* **PROBLEM DETAILS**
The lines to retype are the one with "Update index.html" and all that follow it to the end of the entries below; copy them exactly and nothing else.

Before-and-after page screenshots:
- - - - - - -

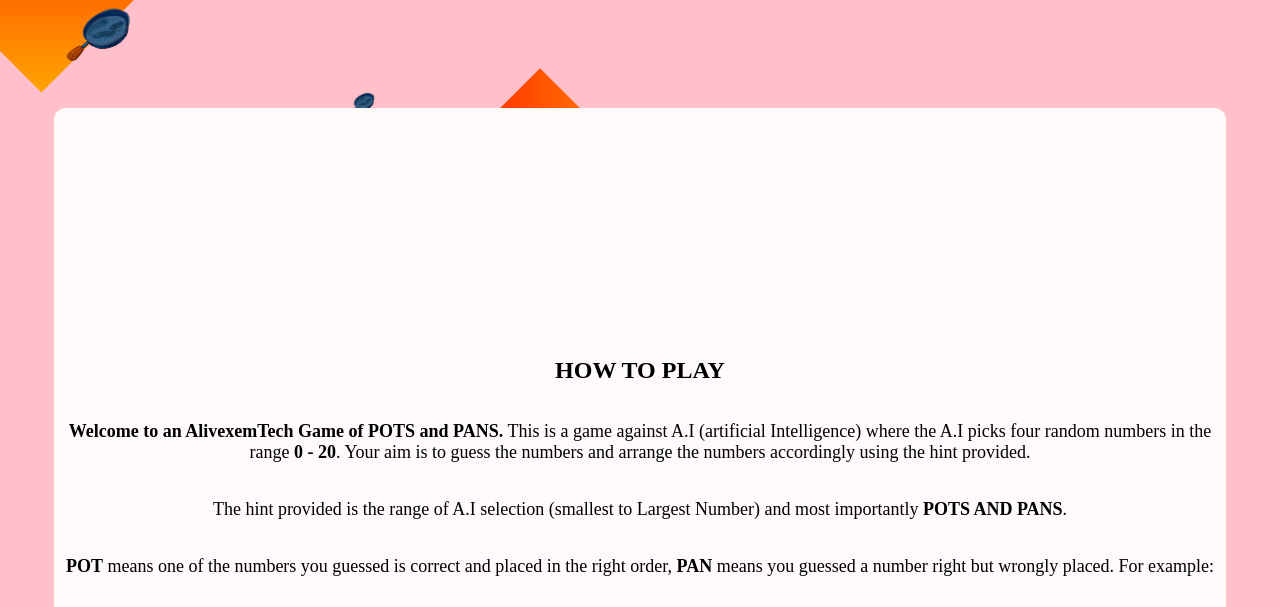
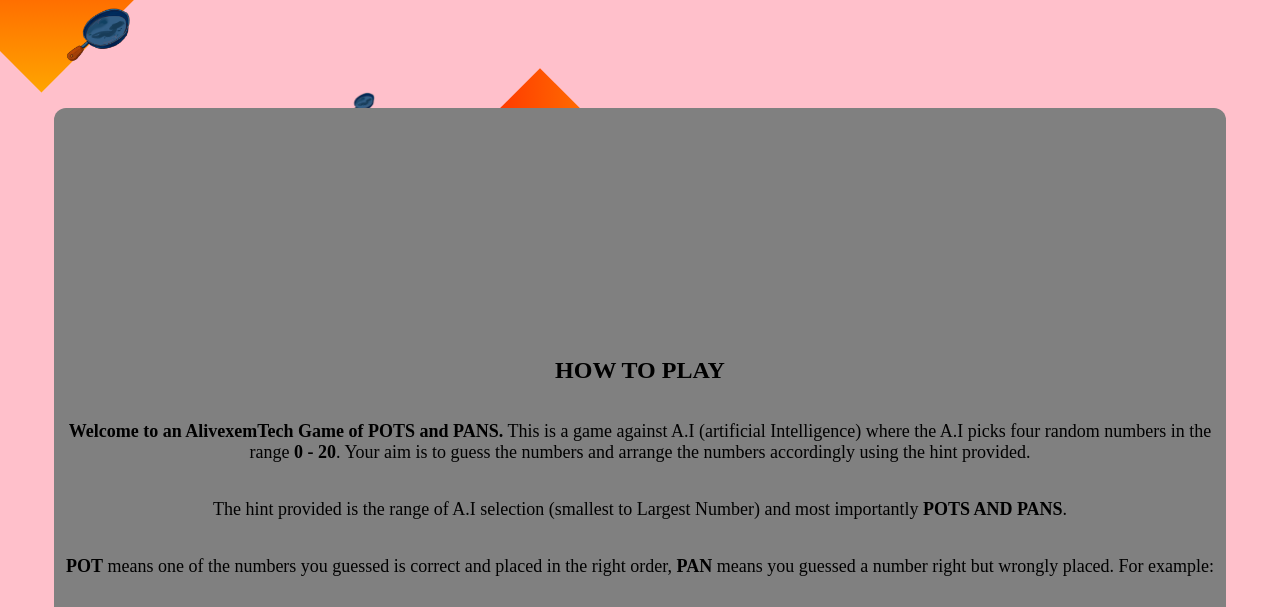
Before and after one commit to Alivexem/Pots, a plain HTML site: page index.html in a window 1280 px wide. Shown: the part 149-756 px from the top of the page. Drawn offline with Linux system fonts and the light colour scheme; a web font is replaced by a local one.

Commit message:
Update index.html

```diff
--- a/index.html
+++ b/index.html
@@ -105,7 +105,7 @@
       padding: 10px;
       justify-content: center;
       align-items: center;
-      background-color: snow;
+      background-color: gray;
       height: 950px;
       border-radius: 12px;
       margin-top: 30px;
```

- - - - - - -

* **FINISHED TASK**
Update index.html

```diff
--- a/index.html
+++ b/index.html
@@ -105,7 +105,7 @@
       padding: 10px;
       justify-content: center;
       align-items: center;
-      background-color: snow;
+      background-color: gray;
       height: 950px;
       border-radius: 12px;
       margin-top: 30px;
```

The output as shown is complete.